Go line by line through the data below and count those with the string "record". Give the number only.

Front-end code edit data
━━━━━━━━━━━━━━━━━━━━
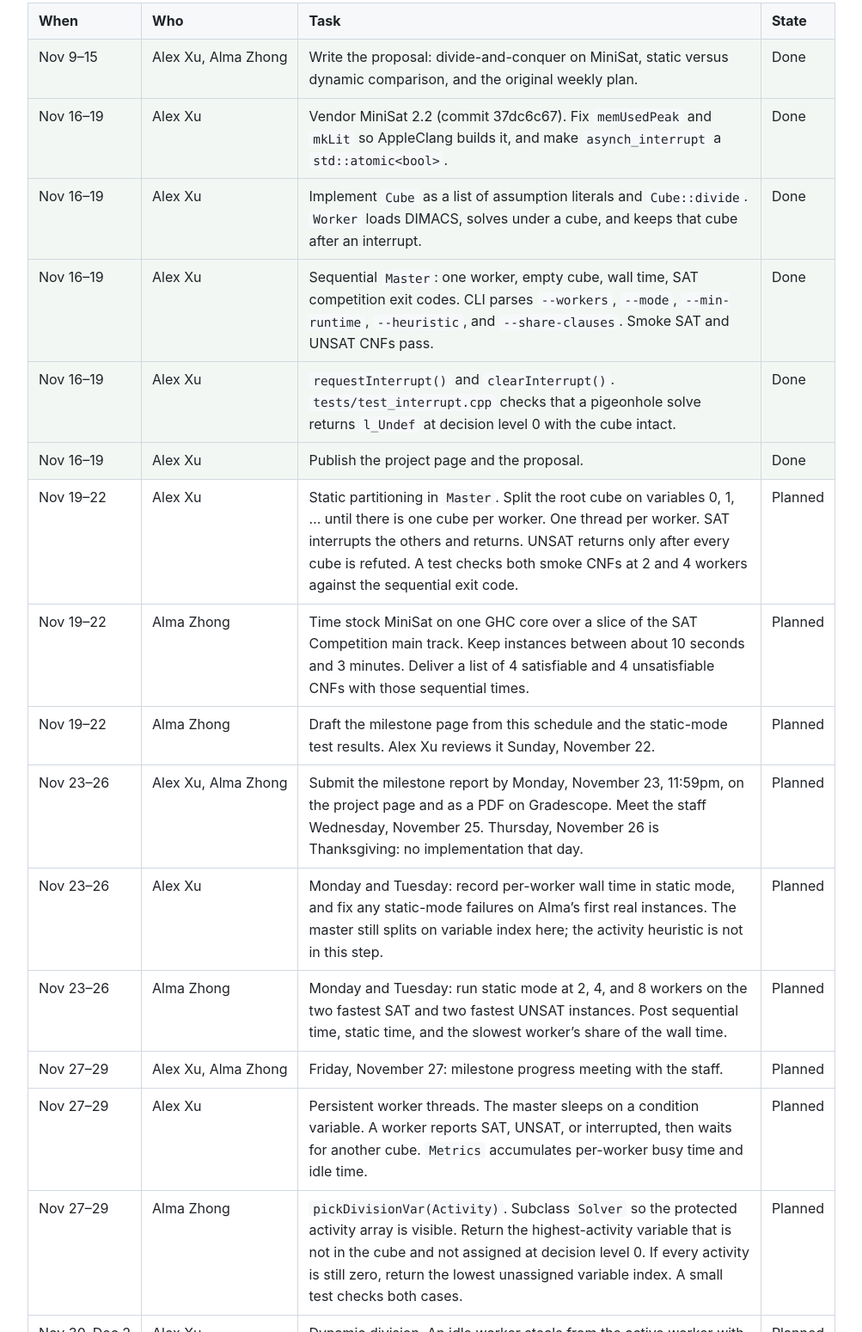
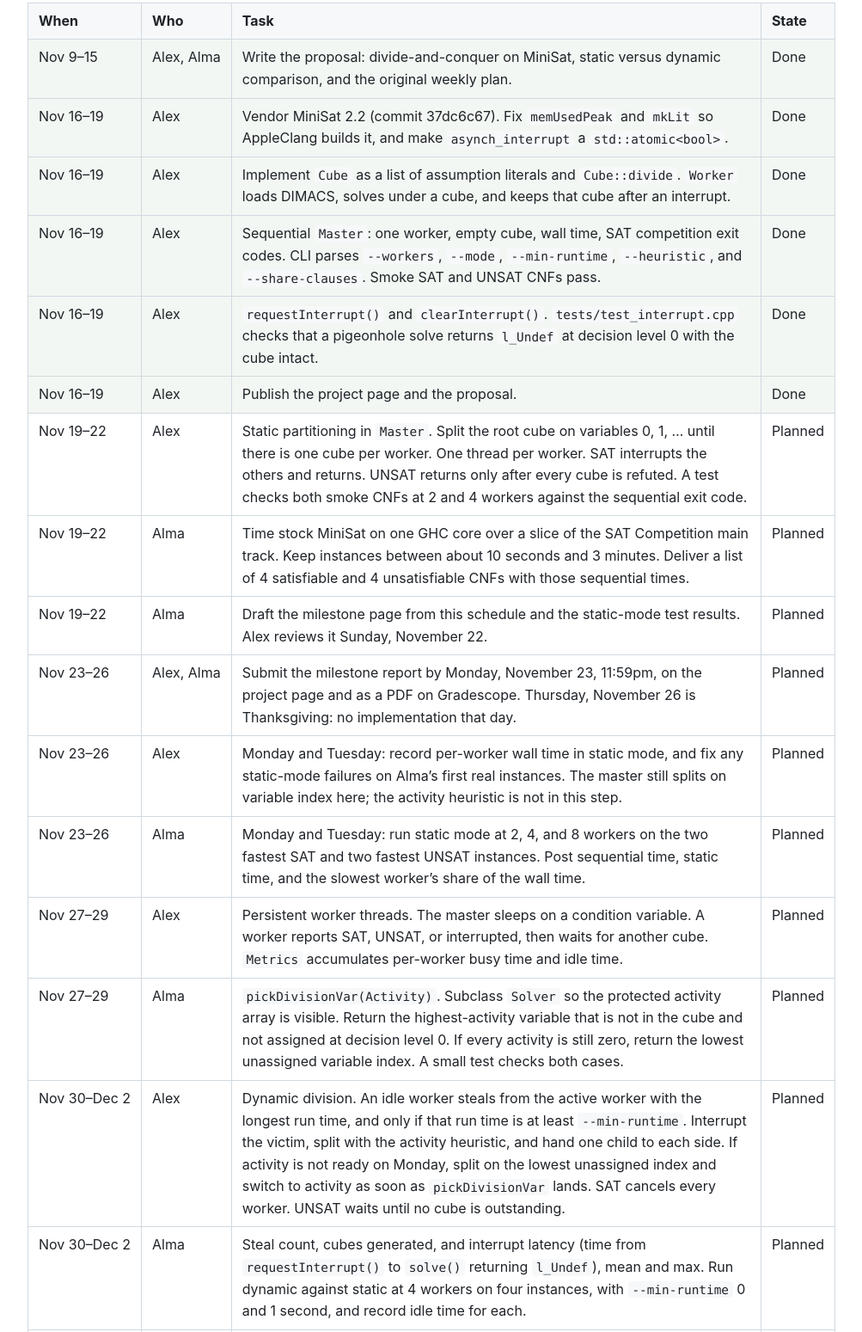
Before and after one commit to alexhxu/dynamic-sat-solver, a plain HTML site: page docs/index.html in a window 1280 px wide. Shown: the part 883-2432 px from the top of the page at 86% size, without its empty margins (138-1141 px from the left). Drawn offline with Linux system fonts and the light colour scheme.

Commit message:
Drop staff meetings from the schedule and use first names in the task table.

```diff
--- a/docs/index.html
+++ b/docs/index.html
@@ -55,151 +55,145 @@
       <tr><th>When</th><th>Who</th><th>Task</th><th>State</th></tr>
       <tr class="done">
         <td class="when">Nov 9&ndash;15</td>
-        <td class="who">Alex Xu, Alma Zhong</td>
+        <td class="who">Alex, Alma</td>
         <td>Write the proposal: divide-and-conquer on MiniSat, static versus dynamic comparison, and the original weekly plan.</td>
         <td>Done</td>
       </tr>
       <tr class="done">
         <td class="when">Nov 16&ndash;19</td>
-        <td class="who">Alex Xu</td>
+        <td class="who">Alex</td>
         <td>Vendor MiniSat 2.2 (commit 37dc6c67). Fix <code>memUsedPeak</code> and <code>mkLit</code> so AppleClang builds it, and make <code>asynch_interrupt</code> a <code>std::atomic&lt;bool&gt;</code>.</td>
         <td>Done</td>
       </tr>
       <tr class="done">
         <td class="when">Nov 16&ndash;19</td>
-        <td class="who">Alex Xu</td>
+        <td class="who">Alex</td>
         <td>Implement <code>Cube</code> as a list of assumption literals and <code>Cube::divide</code>. <code>Worker</code> loads DIMACS, solves under a cube, and keeps that cube after an interrupt.</td>
         <td>Done</td>
       </tr>
       <tr class="done">
         <td class="when">Nov 16&ndash;19</td>
-        <td class="who">Alex Xu</td>
+        <td class="who">Alex</td>
         <td>Sequential <code>Master</code>: one worker, empty cube, wall time, SAT competition exit codes. CLI parses <code>--workers</code>, <code>--mode</code>, <code>--min-runtime</code>, <code>--heuristic</code>, and <code>--share-clauses</code>. Smoke SAT and UNSAT CNFs pass.</td>
         <td>Done</td>
       </tr>
       <tr class="done">
         <td class="when">Nov 16&ndash;19</td>
-        <td class="who">Alex Xu</td>
+        <td class="who">Alex</td>
         <td><code>requestInterrupt()</code> and <code>clearInterrupt()</code>. <code>tests/test_interrupt.cpp</code> checks that a pigeonhole solve returns <code>l_Undef</code> at decision level 0 with the cube intact.</td>
         <td>Done</td>
       </tr>
       <tr class="done">
         <td class="when">Nov 16&ndash;19</td>
-        <td class="who">Alex Xu</td>
+        <td class="who">Alex</td>
         <td>Publish the project page and the proposal.</td>
         <td>Done</td>
       </tr>
       <tr>
         <td class="when">Nov 19&ndash;22</td>
-        <td class="who">Alex Xu</td>
+        <td class="who">Alex</td>
         <td>Static partitioning in <code>Master</code>. Split the root cube on variables 0, 1, &hellip; until there is one cube per worker. One thread per worker. SAT interrupts the others and returns. UNSAT returns only after every cube is refuted. A test checks both smoke CNFs at 2 and 4 workers against the sequential exit code.</td>
         <td>Planned</td>
       </tr>
       <tr>
         <td class="when">Nov 19&ndash;22</td>
-        <td class="who">Alma Zhong</td>
+        <td class="who">Alma</td>
         <td>Time stock MiniSat on one GHC core over a slice of the SAT Competition main track. Keep instances between about 10 seconds and 3 minutes. Deliver a list of 4 satisfiable and 4 unsatisfiable CNFs with those sequential times.</td>
         <td>Planned</td>
       </tr>
       <tr>
         <td class="when">Nov 19&ndash;22</td>
-        <td class="who">Alma Zhong</td>
-        <td>Draft the milestone page from this schedule and the static-mode test results. Alex Xu reviews it Sunday, November 22.</td>
+        <td class="who">Alma</td>
+        <td>Draft the milestone page from this schedule and the static-mode test results. Alex reviews it Sunday, November 22.</td>
         <td>Planned</td>
       </tr>
       <tr>
         <td class="when">Nov 23&ndash;26</td>
-        <td class="who">Alex Xu, Alma Zhong</td>
-        <td>Submit the milestone report by Monday, November 23, 11:59pm, on the project page and as a PDF on Gradescope. Meet the staff Wednesday, November 25. Thursday, November 26 is Thanksgiving: no implementation that day.</td>
+        <td class="who">Alex, Alma</td>
+        <td>Submit the milestone report by Monday, November 23, 11:59pm, on the project page and as a PDF on Gradescope. Thursday, November 26 is Thanksgiving: no implementation that day.</td>
         <td>Planned</td>
       </tr>
       <tr>
         <td class="when">Nov 23&ndash;26</td>
-        <td class="who">Alex Xu</td>
+        <td class="who">Alex</td>
         <td>Monday and Tuesday: record per-worker wall time in static mode, and fix any static-mode failures on Alma&rsquo;s first real instances. The master still splits on variable index here; the activity heuristic is not in this step.</td>
         <td>Planned</td>
       </tr>
       <tr>
         <td class="when">Nov 23&ndash;26</td>
-        <td class="who">Alma Zhong</td>
+        <td class="who">Alma</td>
         <td>Monday and Tuesday: run static mode at 2, 4, and 8 workers on the two fastest SAT and two fastest UNSAT instances. Post sequential time, static time, and the slowest worker&rsquo;s share of the wall time.</td>
         <td>Planned</td>
       </tr>
       <tr>
         <td class="when">Nov 27&ndash;29</td>
-        <td class="who">Alex Xu, Alma Zhong</td>
-        <td>Friday, November 27: milestone progress meeting with the staff.</td>
-        <td>Planned</td>
-      </tr>
-      <tr>
-        <td class="when">Nov 27&ndash;29</td>
-        <td class="who">Alex Xu</td>
+        <td class="who">Alex</td>
         <td>Persistent worker threads. The master sleeps on a condition variable. A worker reports SAT, UNSAT, or interrupted, then waits for another cube. <code>Metrics</code> accumulates per-worker busy time and idle time.</td>
         <td>Planned</td>
       </tr>
       <tr>
         <td class="when">Nov 27&ndash;29</td>
-        <td class="who">Alma Zhong</td>
+        <td class="who">Alma</td>
         <td><code>pickDivisionVar(Activity)</code>. Subclass <code>Solver</code> so the protected activity array is visible. Return the highest-activity variable that is not in the cube and not assigned at decision level 0. If every activity is still zero, return the lowest unassigned variable index. A small test checks both cases.</td>
         <td>Planned</td>
       </tr>
       <tr>
         <td class="when">Nov 30&ndash;Dec 2</td>
-        <td class="who">Alex Xu</td>
+        <td class="who">Alex</td>
         <td>Dynamic division. An idle worker steals from the active worker with the longest run time, and only if that run time is at least <code>--min-runtime</code>. Interrupt the victim, split with the activity heuristic, and hand one child to each side. If activity is not ready on Monday, split on the lowest unassigned index and switch to activity as soon as <code>pickDivisionVar</code> lands. SAT cancels every worker. UNSAT waits until no cube is outstanding.</td>
         <td>Planned</td>
       </tr>
       <tr>
         <td class="when">Nov 30&ndash;Dec 2</td>
-        <td class="who">Alma Zhong</td>
+        <td class="who">Alma</td>
         <td>Steal count, cubes generated, and interrupt latency (time from <code>requestInterrupt()</code> to <code>solve()</code> returning <code>l_Undef</code>), mean and max. Run dynamic against static at 4 workers on four instances, with <code>--min-runtime</code> 0 and 1 second, and record idle time for each.</td>
         <td>Planned</td>
       </tr>
       <tr>
         <td class="when">Dec 3&ndash;6</td>
-        <td class="who">Alex Xu</td>
+        <td class="who">Alex</td>
         <td>Flip-count heuristic. Count decision flips in the worker, and make <code>--heuristic flip</code> select the unassigned variable with the highest count. Compare activity and flip-count at 4 and 8 workers on two SAT and two UNSAT instances: wall time, steals, and idle time.</td>
         <td>Planned</td>
       </tr>
       <tr>
         <td class="when">Dec 3&ndash;6</td>
-        <td class="who">Alma Zhong</td>
+        <td class="who">Alma</td>
         <td>Learned-clause sharing. A worker exports clauses of length at most 8 into a mutex-protected buffer. Peers import them at the next safe point, after a split and when the master wakes them. Compare sharing on and off on the same four instances, using wall time and conflicts.</td>
         <td>Planned</td>
       </tr>
       <tr>
         <td class="when">Dec 7&ndash;9</td>
-        <td class="who">Alex Xu</td>
+        <td class="who">Alex</td>
         <td>Portfolio mode: each worker solves the full formula with a different <code>random_seed</code> and no cubes. The first SAT cancels the rest. UNSAT requires every worker to return UNSAT. Then a GHC script over sequential, static, dynamic-activity, dynamic-flip, dynamic-share, and portfolio, at 1, 2, 4, and 8 workers, three <code>--min-runtime</code> values for the dynamic modes, three trials. Write <code>results/*.csv</code>.</td>
         <td>Planned</td>
       </tr>
       <tr>
         <td class="when">Dec 7&ndash;9</td>
-        <td class="who">Alma Zhong</td>
+        <td class="who">Alma</td>
         <td>Plots: speedup versus workers for each mode, idle fraction versus workers, and steals versus minimum runtime. SAT and UNSAT on separate figures. Draft the results text: where dynamic beats static, what flip-count and sharing change, and which overhead (interrupt latency, repeated propagation, or the master) limits speedup.</td>
         <td>Planned</td>
       </tr>
       <tr>
         <td class="when">Dec 7&ndash;9</td>
-        <td class="who">Alma Zhong</td>
+        <td class="who">Alma</td>
         <td>Only if the GHC CSV is finished by Tuesday, December 8: repeat the 8-worker dynamic run at 16 and 32 cores on PSC, and add that curve to the speedup plot. Otherwise the report uses GHC only.</td>
         <td>Planned</td>
       </tr>
       <tr>
         <td class="when">Dec 10&ndash;11</td>
-        <td class="who">Alex Xu</td>
+        <td class="who">Alex</td>
         <td>Thursday: README and comments match the flags that actually run. Post the final report with Alma. Report due 11:59pm.</td>
         <td>Planned</td>
       </tr>
       <tr>
         <td class="when">Dec 10&ndash;11</td>
-        <td class="who">Alma Zhong</td>
+        <td class="who">Alma</td>
         <td>Thursday: poster built from the speedup and idle-time graphs and one diagram of a steal. No live demo unless the sweep is already done and a laptop run can show steals without more coding.</td>
         <td>Planned</td>
       </tr>
       <tr>
         <td class="when">Dec 10&ndash;11</td>
-        <td class="who">Alex Xu, Alma Zhong</td>
+        <td class="who">Alex, Alma</td>
         <td>Friday, December 11, 5:30&ndash;8:30pm: poster session. Both present.</td>
         <td>Planned</td>
       </tr>
```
━━━━━━━━━━━━━━━━━━━━
RESULT OF THE TASK:
2